Wolverines are the largest land-based animal in the weasel family -- sea otters beat them in size. They grow to about 3 feet in length and weigh up to 40 pounds.
They mostly scavenge carcasses, which they can smell from great distances. They have powerful jaws, enabling them to snap through frozen bones and carrion. They can dig, claw and bite, even through dirt and wood, to get at a dead or hibernating animal under many feet of snow.
Rare as they are, wolverines are not federally listed for protection. But that may change as a result of a lawsuit that has sent the feds back for a nationwide review to determine if challenges to the animal's survival, including climate change, merit listing it as threatened or endangered.
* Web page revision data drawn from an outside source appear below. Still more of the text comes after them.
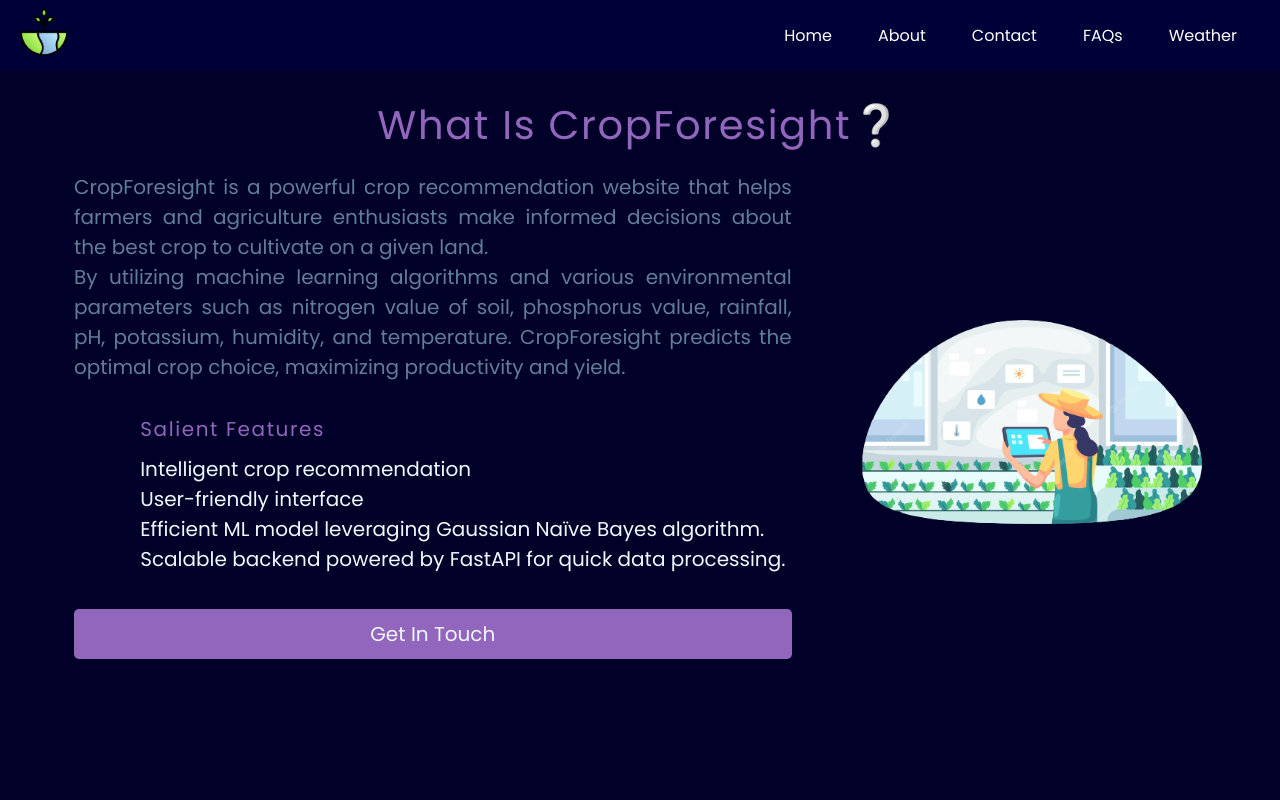
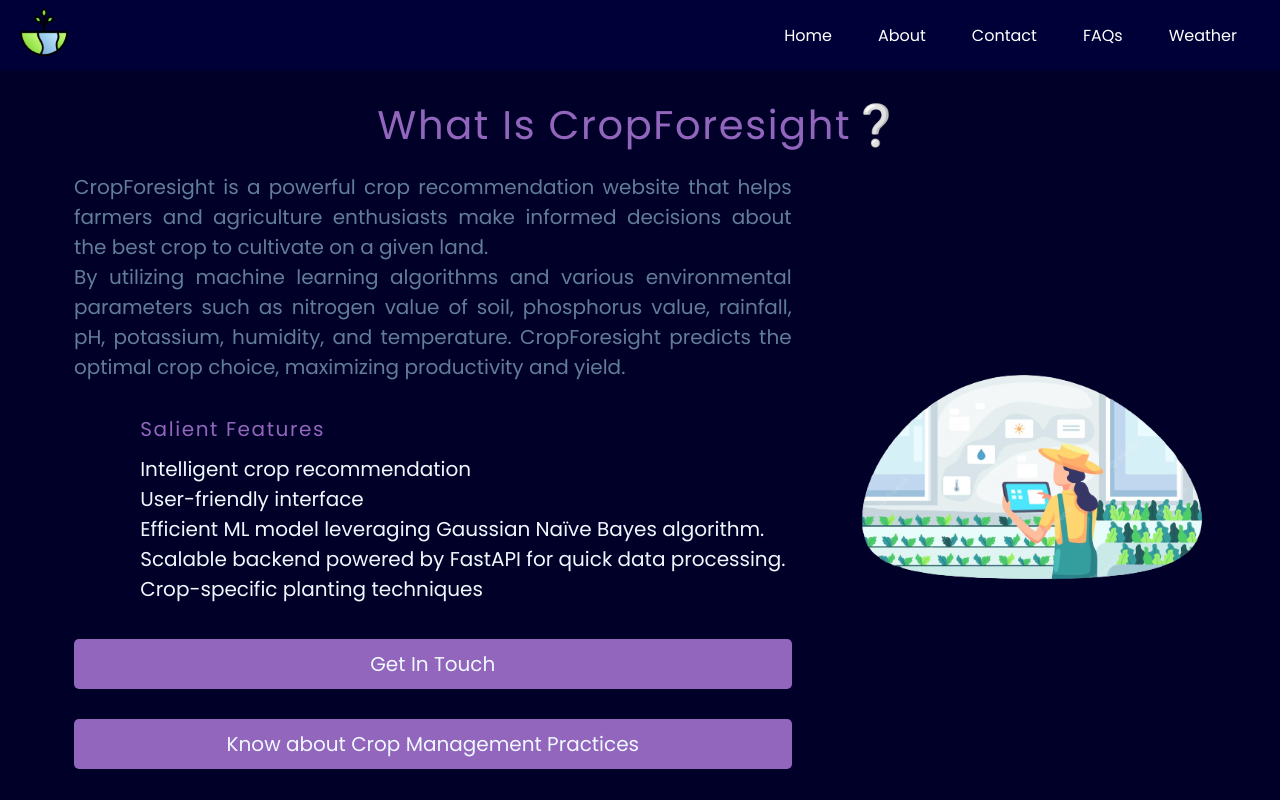
Before and after one commit to abhijeet141/CropForesight-FrontEnd, a React (Create React App) app: page /about in a window 1280 px wide. Shown: the top 800 px of the page. Built offline with nearby package versions, Linux system fonts and the light colour scheme; a web font is replaced by a local one.

Commit message:
Issue #89
Crop management practices
I have added an option of crop specific management under the about section of the website.
Also under the silent features I have included this service.

working under gssoc'23

```diff
--- a/src/components/about.js
+++ b/src/components/about.js
@@ -14,7 +14,10 @@ const About = () => {
     const navigate = useNavigate();
 
     const handleClick = () => {
-        navigate('/contact'); // Replace '/other-page' with the desired URL of the page you want to navigate to
+        navigate('/contact');
+    };
+    const handlePracticesClick = (event) => {
+        event.preventDefault();
     };
     return (
         <>
@@ -38,9 +41,12 @@ const About = () => {
                             <li>Efficient ML model leveraging Gaussian Naïve Bayes algorithm.</li>
                             <li>
                                 Scalable backend powered by FastAPI for quick data processing.</li>
+                                <li>Crop-specific planting techniques</li>
+
                         </ul>
 
                         <button onClick={handleClick} >Get In Touch</button>
+                        <button onClick={handlePracticesClick}>Know about Crop Management Practices</button>
 
                     </div>
                     <div className="right">
```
"We want to understand where these carnivores are coming from, how long they have been there, to understand what is going on in the South Cascades, to determine if these populations need some conservation protection," said Jocelyn Akins, a wildlife biologist who started the Cascades Carnivore Project in February 2008, using remote cameras to document the presence of elusive animals.
She has 11 cameras on Mount Adams above 3,000 feet, and routinely skis 12 miles at a clip to check on them.
Reached by cellphone on the south slopes of Mount Adams, she was checking photos on a motion-sensor camera -- 1,700 images in all from just one week -- that captured an entire catalog of species, from bear to short-tailed weasels, elk, deer, porcupine and birds, with a few hikers, forest fire fighters and a skier thrown in for good measure. Not to mention a yellow Labrador.
"I've got the best job out there," she said.
She uses bait to draw the animals. "Chicken is nice; it doesn't have any hair that interferes with the hair samples we collect," Akins said.
The hair samples are collected from a wire brush on a belt around the tree, and used to log the DNA of animals checking out the camera station.
Keith Aubry, research biologist at the U.S. Forest Service's Pacific Northwest Research Station in Olympia specializing in rare forest carnivores, called the wolverine sighting "exciting and potentially important. It's likely an animal that came from somewhere else and is wandering, and we don't know what it may lead to. It may expand their current range."